The primary reason a court would compel a kid to attend a reunification camp is if the other parent claims the youngster made false child abuse charges against their parent.

Forcing children back into a connection with an abusive parent is effectively “court-ordered child trafficking,” says One Mom’s Battle founder Tina Swithin.

After a succession of tragic killings of children within a month by Colorado parents who were given custody despite having convictions or outstanding charges against them, Colorado passed a statute banning courts from compelling children to attend reunion camps against their choice.

It was also in response to findings from a state audit that at least one custody evaluator had acknowledged ignoring or otherwise dismissing 90% of allegations of child abuse.

Family court judges have been found to ignore evidence of child abuse against a parent in many instances. Some courts have even ordered the expungement of parental child abuse convictions. 

Some parents have been accused of alienating their children. The parent falsely accused of “alienation” typically loses custody of their children, and the family must undergo reunion counseling.

The American Psychiatric Association is only one of several groups that have spoken out against court-ordered reunions. Insurance policies cover neither the camps nor the therapy provided within, and the average daily cost of the treatment is a whopping $5,000. 

A typical camper will spend 90 days there. 

This worldwide camp advertises itself as “a therapeutic vacation” and labels parental estrangement as “child abuse” on its website.

The legislature recently established a subcommittee to examine the family court system.

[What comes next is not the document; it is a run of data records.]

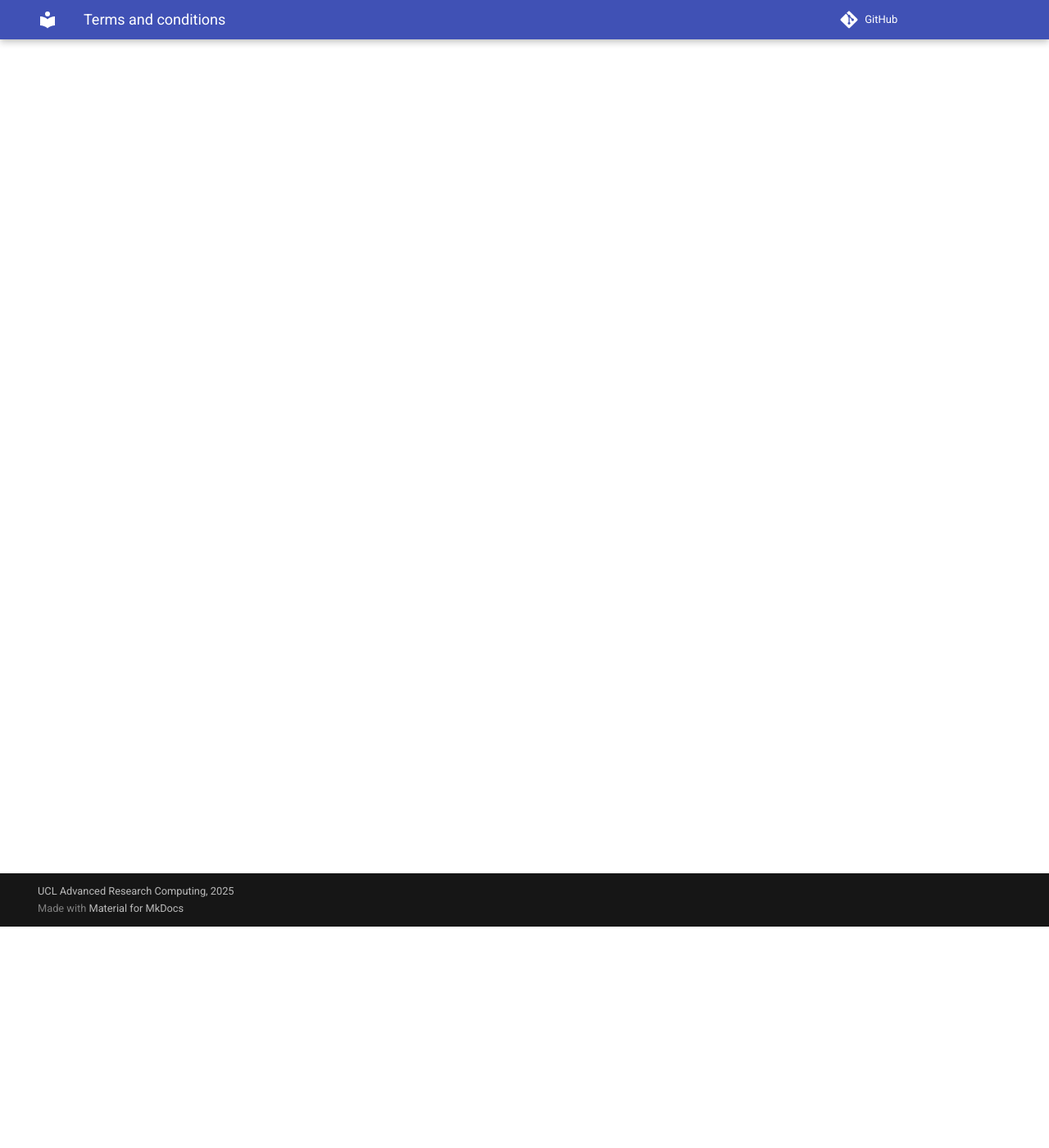
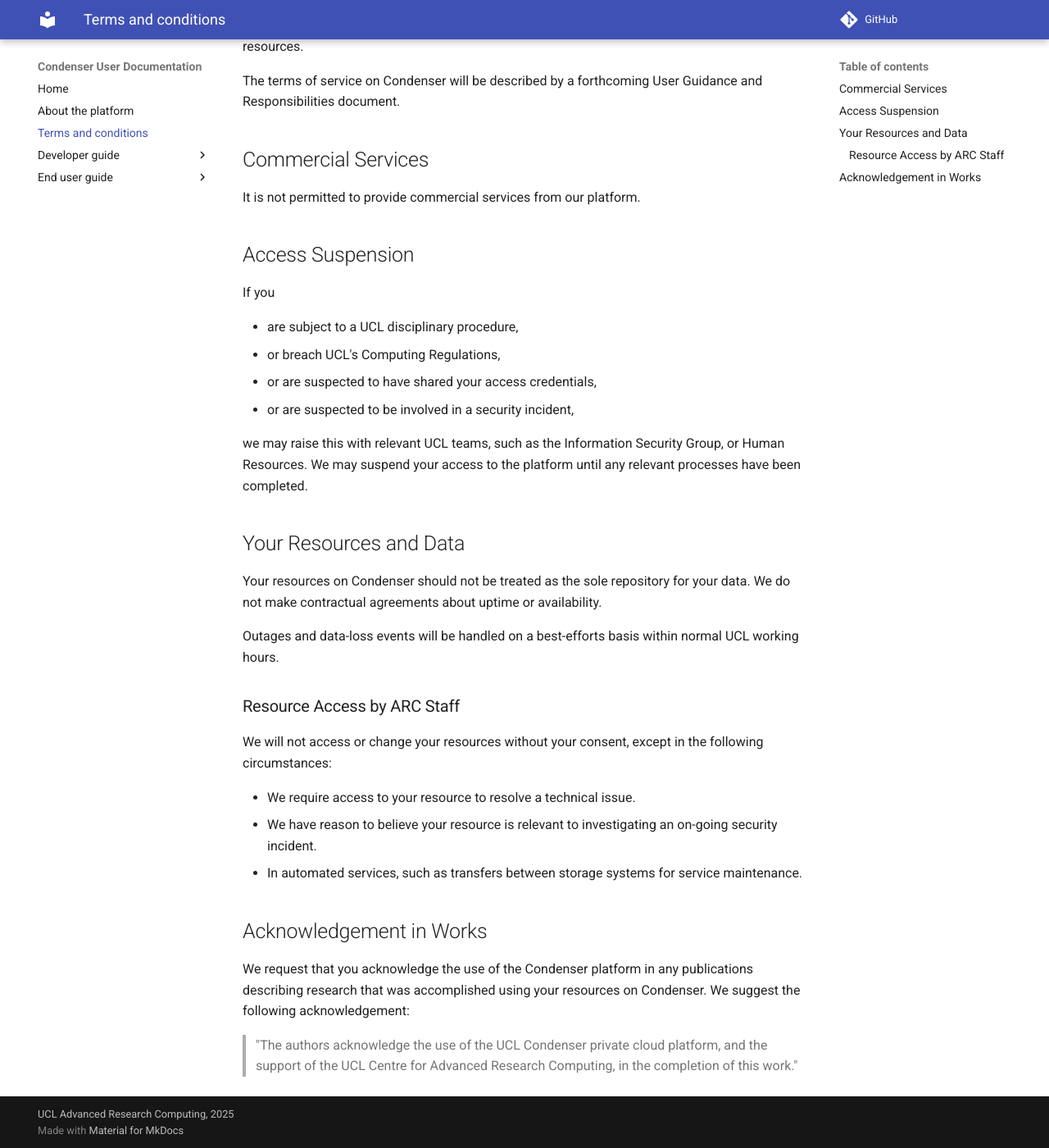
Before and after one commit to UCL-ARC/condenser-mkdocs, an MkDocs documentation site: the page built from docs/terms_and_conditions.md, in a window 1280 px wide and 1400 px high, scrolled down 270 px. Shown: the whole window at 82% size. Built offline with MkDocs 1.6.1 and Material for MkDocs 9.7.7, drawn with Linux system fonts in a browser that asks for light colours; comment, search, counter and statistics services are not loaded; some of the changed text lies outside the part shown.

Commit message:
Initial terms and conditions (#7)
Initial terms and conditions #major

```diff
--- a/docs/terms_and_conditions.md
+++ b/docs/terms_and_conditions.md
@@ -3,3 +3,59 @@
 ---
 
 # Terms and Conditions of Use
+
+All use of the Condenser platform is subject to the general [UCL Computing Regulations](https://www.ucl.ac.uk/information-security/sites/information_security/files/regulations.pdf).
+
+The following terms also apply to the use of Condenser.
+
+Condenser is a private cloud platform on which you may deploy virtual computing
+resources such as data volumes and virtual machines. In this document, we refer to
+these as your resources.
+
+The terms of service on Condenser will be described by a forthcoming User Guidance
+and Responsibilities document.
+
+## Commercial Services
+
+It is not permitted to provide commercial services from our platform.
+
+## Access Suspension
+
+If you
+
+- are subject to a UCL disciplinary procedure,
+- or breach UCL's Computing Regulations,
+- or are suspected to have shared your access credentials,
+- or are suspected to be involved in a security incident,
+
+we may raise this with relevant UCL teams, such as the Information Security Group,
+or Human Resources. We may suspend your access to the platform until any relevant
+processes have been completed.
+
+## Your Resources and Data
+
+Your resources on Condenser should not be treated as the sole repository for
+your data. We do not make contractual agreements about uptime or availability.
+
+Outages and data-loss events will be handled on a best-efforts basis within normal
+UCL working hours.
+
+### Resource Access by ARC Staff
+
+We will not access or change your resources without your consent, except in the following
+circumstances:
+
+- We require access to your resource to resolve a technical issue.
+- We have reason to believe your resource is relevant to investigating an on-going
+security incident.
+- In automated services, such as transfers between storage systems for service maintenance.
+
+## Acknowledgement in Works
+
+We request that you acknowledge the use of the Condenser platform in any publications
+describing research that was accomplished using your resources on Condenser. We suggest
+the following acknowledgement:
+
+> "The authors acknowledge the use of the UCL Condenser private cloud platform, and
+> the support of the UCL Centre for Advanced Research Computing, in the completion
+> of this work."
```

There have been four hearings held by the committee thus far. Judges and other court supporters have been given up to an hour to talk, while parents and reform activists have been limited to five minutes.